Research reveals pitfalls of fixed rate energy tariffs
By Katie Anderson on May 7, 2013
Research carried out by TheEnergyShop.com has revealed that energy customers who sign up to fixed-rate tariffs can in fact pay over the odds for gas and electricity.
Take for example the Fixed Price March 2013 tariff which was offered to British Gas customers in May 2011. The deal was advertised as being more expensive than the firm’s standard tariff, but because British Gas was expected to increase its gas and electricity prices in the coming weeks, a number of customers hedged their bets on the new tariff and many paid the price for doing so.
A study by TheEnergyShop.com found that some British Gas customers who signed up for the Fixed Price March 2013 tariff paid around £800 more than they would have had they switched to the most competitive variable rates.

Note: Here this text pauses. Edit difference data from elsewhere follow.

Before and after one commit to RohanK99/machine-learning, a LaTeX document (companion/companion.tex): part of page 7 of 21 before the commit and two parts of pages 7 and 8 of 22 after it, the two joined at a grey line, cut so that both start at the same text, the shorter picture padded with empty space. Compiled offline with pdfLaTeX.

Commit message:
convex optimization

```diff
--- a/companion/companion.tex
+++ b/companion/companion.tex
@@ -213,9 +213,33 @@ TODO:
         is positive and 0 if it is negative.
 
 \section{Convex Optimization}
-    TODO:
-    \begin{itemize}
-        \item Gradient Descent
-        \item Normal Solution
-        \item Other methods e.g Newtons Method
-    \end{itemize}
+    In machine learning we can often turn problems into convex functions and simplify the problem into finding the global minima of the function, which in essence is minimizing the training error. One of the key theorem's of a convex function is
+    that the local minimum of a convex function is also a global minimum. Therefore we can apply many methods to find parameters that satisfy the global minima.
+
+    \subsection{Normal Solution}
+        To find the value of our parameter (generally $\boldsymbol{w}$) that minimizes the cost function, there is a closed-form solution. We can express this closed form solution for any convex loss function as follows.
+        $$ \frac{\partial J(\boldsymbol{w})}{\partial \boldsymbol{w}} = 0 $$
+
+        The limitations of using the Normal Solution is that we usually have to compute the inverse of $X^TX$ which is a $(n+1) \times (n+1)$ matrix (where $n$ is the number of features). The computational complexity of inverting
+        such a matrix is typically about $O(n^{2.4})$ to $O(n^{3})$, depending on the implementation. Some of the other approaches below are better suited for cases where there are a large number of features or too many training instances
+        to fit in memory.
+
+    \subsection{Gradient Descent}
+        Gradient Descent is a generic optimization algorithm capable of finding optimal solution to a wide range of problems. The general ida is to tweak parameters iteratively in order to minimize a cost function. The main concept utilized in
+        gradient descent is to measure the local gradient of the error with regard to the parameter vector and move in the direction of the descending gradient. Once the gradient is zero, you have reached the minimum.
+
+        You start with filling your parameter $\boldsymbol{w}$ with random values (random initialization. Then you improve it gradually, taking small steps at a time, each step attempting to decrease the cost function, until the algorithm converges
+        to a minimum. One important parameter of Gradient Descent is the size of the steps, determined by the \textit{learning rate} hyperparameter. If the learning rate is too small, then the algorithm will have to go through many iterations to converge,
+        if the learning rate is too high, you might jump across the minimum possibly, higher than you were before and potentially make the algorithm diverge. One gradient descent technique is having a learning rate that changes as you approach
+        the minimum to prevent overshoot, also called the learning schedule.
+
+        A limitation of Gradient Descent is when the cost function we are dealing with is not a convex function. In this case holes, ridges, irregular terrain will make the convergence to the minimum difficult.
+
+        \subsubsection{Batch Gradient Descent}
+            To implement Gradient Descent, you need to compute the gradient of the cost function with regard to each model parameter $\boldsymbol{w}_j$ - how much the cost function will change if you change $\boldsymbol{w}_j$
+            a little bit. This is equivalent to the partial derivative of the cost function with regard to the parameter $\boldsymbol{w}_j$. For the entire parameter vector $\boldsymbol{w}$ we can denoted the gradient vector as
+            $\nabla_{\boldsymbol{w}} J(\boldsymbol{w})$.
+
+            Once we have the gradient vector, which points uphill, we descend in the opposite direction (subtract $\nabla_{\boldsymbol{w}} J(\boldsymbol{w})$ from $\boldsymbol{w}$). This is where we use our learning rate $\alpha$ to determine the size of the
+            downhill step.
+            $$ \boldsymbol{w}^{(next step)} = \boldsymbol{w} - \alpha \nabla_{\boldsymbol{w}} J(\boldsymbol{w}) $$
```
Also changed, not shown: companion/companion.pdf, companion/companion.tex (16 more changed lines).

Speaking to the Guardian, Joe Malinowski, who set up TheEnergyShop.com in 2003, said: “This tariff was sold to British Gas customers who were coming off previous fixed-price deals, but it was just a terrible deal. It was offered at an initial 30 per cent price premium over standard prices but was only available direct from British Gas”.
Malinowski believes that all customers should shop around for the most competitive rates, but those whose fixed-price tariffs are coming to an end have an added incentive to compare deals because they very often lose money after being switched onto standard rates. TheEnergyShop.com estimates that npower customers who are on the fixed-rate Go Fix 11 tariff will lose out by around 21 per cent when their deals end. That means many will end up paying an extra £214 a year on electricity and gas central heating.
Although the research by TheEnergyShop.com has been useful for understanding how fixed-rate tariffs affect customers, the news that some people lose money on such deals is hardly news at all; in fact, losses really ought to be anticipated by energy customers, who should only consider long-term, fixed-rate tariffs if they are willing to bet on substantial variable-rate increases. The gamble only sometimes pays off.
Commenting on the research, a British Gas spokesperson made the point clear by stating: “Fixed-price products are offered to customers to insure against price rises and to guarantee the price they will pay for their energy for a fixed period… prices can go down, as well as up”.